*** Opening Provided entries ***

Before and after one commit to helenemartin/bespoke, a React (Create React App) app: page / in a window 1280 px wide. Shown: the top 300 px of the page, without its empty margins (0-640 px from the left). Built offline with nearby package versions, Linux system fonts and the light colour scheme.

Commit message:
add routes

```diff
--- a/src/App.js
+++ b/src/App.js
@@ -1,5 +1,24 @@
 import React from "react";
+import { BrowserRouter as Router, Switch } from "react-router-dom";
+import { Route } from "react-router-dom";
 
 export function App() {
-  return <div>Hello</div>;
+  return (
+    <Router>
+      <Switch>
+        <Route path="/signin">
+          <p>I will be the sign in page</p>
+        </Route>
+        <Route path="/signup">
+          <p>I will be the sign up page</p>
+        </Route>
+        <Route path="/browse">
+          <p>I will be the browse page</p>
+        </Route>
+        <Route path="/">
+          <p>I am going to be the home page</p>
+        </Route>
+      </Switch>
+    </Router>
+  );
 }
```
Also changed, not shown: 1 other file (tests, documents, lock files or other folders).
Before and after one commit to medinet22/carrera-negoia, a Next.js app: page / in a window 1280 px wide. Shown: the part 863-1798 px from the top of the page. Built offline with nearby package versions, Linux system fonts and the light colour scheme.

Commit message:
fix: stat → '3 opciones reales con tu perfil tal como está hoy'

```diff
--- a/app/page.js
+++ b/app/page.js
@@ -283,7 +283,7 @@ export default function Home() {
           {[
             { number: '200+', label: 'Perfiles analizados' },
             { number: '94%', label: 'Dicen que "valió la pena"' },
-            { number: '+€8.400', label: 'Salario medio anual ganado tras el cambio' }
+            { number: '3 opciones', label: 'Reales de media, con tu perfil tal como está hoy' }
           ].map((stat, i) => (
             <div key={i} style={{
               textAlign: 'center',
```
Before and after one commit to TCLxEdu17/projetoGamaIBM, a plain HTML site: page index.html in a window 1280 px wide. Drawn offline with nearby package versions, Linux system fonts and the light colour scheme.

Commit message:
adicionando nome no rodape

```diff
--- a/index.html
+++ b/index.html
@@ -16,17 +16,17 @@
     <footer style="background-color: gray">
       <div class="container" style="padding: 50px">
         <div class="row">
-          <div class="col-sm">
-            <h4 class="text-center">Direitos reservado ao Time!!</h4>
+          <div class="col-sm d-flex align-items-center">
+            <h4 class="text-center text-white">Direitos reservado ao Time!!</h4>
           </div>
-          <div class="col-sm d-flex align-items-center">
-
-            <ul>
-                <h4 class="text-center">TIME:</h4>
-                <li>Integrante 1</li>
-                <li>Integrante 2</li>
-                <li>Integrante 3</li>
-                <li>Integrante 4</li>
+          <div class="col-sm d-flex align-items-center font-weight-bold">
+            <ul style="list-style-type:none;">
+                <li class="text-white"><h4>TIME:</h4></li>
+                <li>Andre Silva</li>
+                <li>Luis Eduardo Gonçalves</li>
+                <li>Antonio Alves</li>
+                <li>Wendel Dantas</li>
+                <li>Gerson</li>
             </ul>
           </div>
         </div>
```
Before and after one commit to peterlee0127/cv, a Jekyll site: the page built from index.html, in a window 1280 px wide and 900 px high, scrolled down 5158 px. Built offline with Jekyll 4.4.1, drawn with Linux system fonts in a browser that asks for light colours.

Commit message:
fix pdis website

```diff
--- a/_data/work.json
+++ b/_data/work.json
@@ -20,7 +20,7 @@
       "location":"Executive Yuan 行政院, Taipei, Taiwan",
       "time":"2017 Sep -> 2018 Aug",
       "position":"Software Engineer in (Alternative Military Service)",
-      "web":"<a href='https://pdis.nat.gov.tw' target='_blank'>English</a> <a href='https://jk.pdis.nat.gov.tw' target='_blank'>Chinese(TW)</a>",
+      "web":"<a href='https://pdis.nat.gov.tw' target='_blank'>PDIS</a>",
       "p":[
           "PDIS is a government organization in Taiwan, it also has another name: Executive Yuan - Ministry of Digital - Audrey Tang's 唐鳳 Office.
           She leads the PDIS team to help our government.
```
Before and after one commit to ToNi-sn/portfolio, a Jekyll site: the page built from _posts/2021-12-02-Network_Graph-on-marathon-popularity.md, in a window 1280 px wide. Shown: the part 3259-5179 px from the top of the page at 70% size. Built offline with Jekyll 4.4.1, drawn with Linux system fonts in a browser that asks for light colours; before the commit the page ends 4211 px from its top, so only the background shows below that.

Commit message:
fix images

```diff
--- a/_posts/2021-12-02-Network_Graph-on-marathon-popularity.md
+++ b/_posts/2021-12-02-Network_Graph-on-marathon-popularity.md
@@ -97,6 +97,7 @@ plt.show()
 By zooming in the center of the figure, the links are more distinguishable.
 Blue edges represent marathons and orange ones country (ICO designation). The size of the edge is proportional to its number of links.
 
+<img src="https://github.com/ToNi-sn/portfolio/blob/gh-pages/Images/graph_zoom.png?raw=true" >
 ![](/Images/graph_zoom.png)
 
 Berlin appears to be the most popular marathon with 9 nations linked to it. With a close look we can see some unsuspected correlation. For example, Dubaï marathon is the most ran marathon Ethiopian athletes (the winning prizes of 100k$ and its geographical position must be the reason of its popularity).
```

*** Closing Provided entries ***

How to complete this task:
A verbatim copy of every entry is needed.

Your response:
Before and after one commit to helenemartin/bespoke, a React (Create React App) app: page / in a window 1280 px wide. Shown: the top 300 px of the page, without its empty margins (0-640 px from the left). Built offline with nearby package versions, Linux system fonts and the light colour scheme.

Commit message:
add routes

```diff
--- a/src/App.js
+++ b/src/App.js
@@ -1,5 +1,24 @@
 import React from "react";
+import { BrowserRouter as Router, Switch } from "react-router-dom";
+import { Route } from "react-router-dom";
 
 export function App() {
-  return <div>Hello</div>;
+  return (
+    <Router>
+      <Switch>
+        <Route path="/signin">
+          <p>I will be the sign in page</p>
+        </Route>
+        <Route path="/signup">
+          <p>I will be the sign up page</p>
+        </Route>
+        <Route path="/browse">
+          <p>I will be the browse page</p>
+        </Route>
+        <Route path="/">
+          <p>I am going to be the home page</p>
+        </Route>
+      </Switch>
+    </Router>
+  );
 }
```
Also changed, not shown: 1 other file (tests, documents, lock files or other folders).
Before and after one commit to medinet22/carrera-negoia, a Next.js app: page / in a window 1280 px wide. Shown: the part 863-1798 px from the top of the page. Built offline with nearby package versions, Linux system fonts and the light colour scheme.

Commit message:
fix: stat → '3 opciones reales con tu perfil tal como está hoy'

```diff
--- a/app/page.js
+++ b/app/page.js
@@ -283,7 +283,7 @@ export default function Home() {
           {[
             { number: '200+', label: 'Perfiles analizados' },
             { number: '94%', label: 'Dicen que "valió la pena"' },
-            { number: '+€8.400', label: 'Salario medio anual ganado tras el cambio' }
+            { number: '3 opciones', label: 'Reales de media, con tu perfil tal como está hoy' }
           ].map((stat, i) => (
             <div key={i} style={{
               textAlign: 'center',
```
Before and after one commit to TCLxEdu17/projetoGamaIBM, a plain HTML site: page index.html in a window 1280 px wide. Drawn offline with nearby package versions, Linux system fonts and the light colour scheme.

Commit message:
adicionando nome no rodape

```diff
--- a/index.html
+++ b/index.html
@@ -16,17 +16,17 @@
     <footer style="background-color: gray">
       <div class="container" style="padding: 50px">
         <div class="row">
-          <div class="col-sm">
-            <h4 class="text-center">Direitos reservado ao Time!!</h4>
+          <div class="col-sm d-flex align-items-center">
+            <h4 class="text-center text-white">Direitos reservado ao Time!!</h4>
           </div>
-          <div class="col-sm d-flex align-items-center">
-
-            <ul>
-                <h4 class="text-center">TIME:</h4>
-                <li>Integrante 1</li>
-                <li>Integrante 2</li>
-                <li>Integrante 3</li>
-                <li>Integrante 4</li>
+          <div class="col-sm d-flex align-items-center font-weight-bold">
+            <ul style="list-style-type:none;">
+                <li class="text-white"><h4>TIME:</h4></li>
+                <li>Andre Silva</li>
+                <li>Luis Eduardo Gonçalves</li>
+                <li>Antonio Alves</li>
+                <li>Wendel Dantas</li>
+                <li>Gerson</li>
             </ul>
           </div>
         </div>
```
Before and after one commit to peterlee0127/cv, a Jekyll site: the page built from index.html, in a window 1280 px wide and 900 px high, scrolled down 5158 px. Built offline with Jekyll 4.4.1, drawn with Linux system fonts in a browser that asks for light colours.

Commit message:
fix pdis website

```diff
--- a/_data/work.json
+++ b/_data/work.json
@@ -20,7 +20,7 @@
       "location":"Executive Yuan 行政院, Taipei, Taiwan",
       "time":"2017 Sep -> 2018 Aug",
       "position":"Software Engineer in (Alternative Military Service)",
-      "web":"<a href='https://pdis.nat.gov.tw' target='_blank'>English</a> <a href='https://jk.pdis.nat.gov.tw' target='_blank'>Chinese(TW)</a>",
+      "web":"<a href='https://pdis.nat.gov.tw' target='_blank'>PDIS</a>",
       "p":[
           "PDIS is a government organization in Taiwan, it also has another name: Executive Yuan - Ministry of Digital - Audrey Tang's 唐鳳 Office.
           She leads the PDIS team to help our government.
```
Before and after one commit to ToNi-sn/portfolio, a Jekyll site: the page built from _posts/2021-12-02-Network_Graph-on-marathon-popularity.md, in a window 1280 px wide. Shown: the part 3259-5179 px from the top of the page at 70% size. Built offline with Jekyll 4.4.1, drawn with Linux system fonts in a browser that asks for light colours; before the commit the page ends 4211 px from its top, so only the background shows below that.

Commit message:
fix images

```diff
--- a/_posts/2021-12-02-Network_Graph-on-marathon-popularity.md
+++ b/_posts/2021-12-02-Network_Graph-on-marathon-popularity.md
@@ -97,6 +97,7 @@ plt.show()
 By zooming in the center of the figure, the links are more distinguishable.
 Blue edges represent marathons and orange ones country (ICO designation). The size of the edge is proportional to its number of links.
 
+<img src="https://github.com/ToNi-sn/portfolio/blob/gh-pages/Images/graph_zoom.png?raw=true" >
 ![](/Images/graph_zoom.png)
 
 Berlin appears to be the most popular marathon with 9 nations linked to it. With a close look we can see some unsuspected correlation. For example, Dubaï marathon is the most ran marathon Ethiopian athletes (the winning prizes of 100k$ and its geographical position must be the reason of its popularity).
```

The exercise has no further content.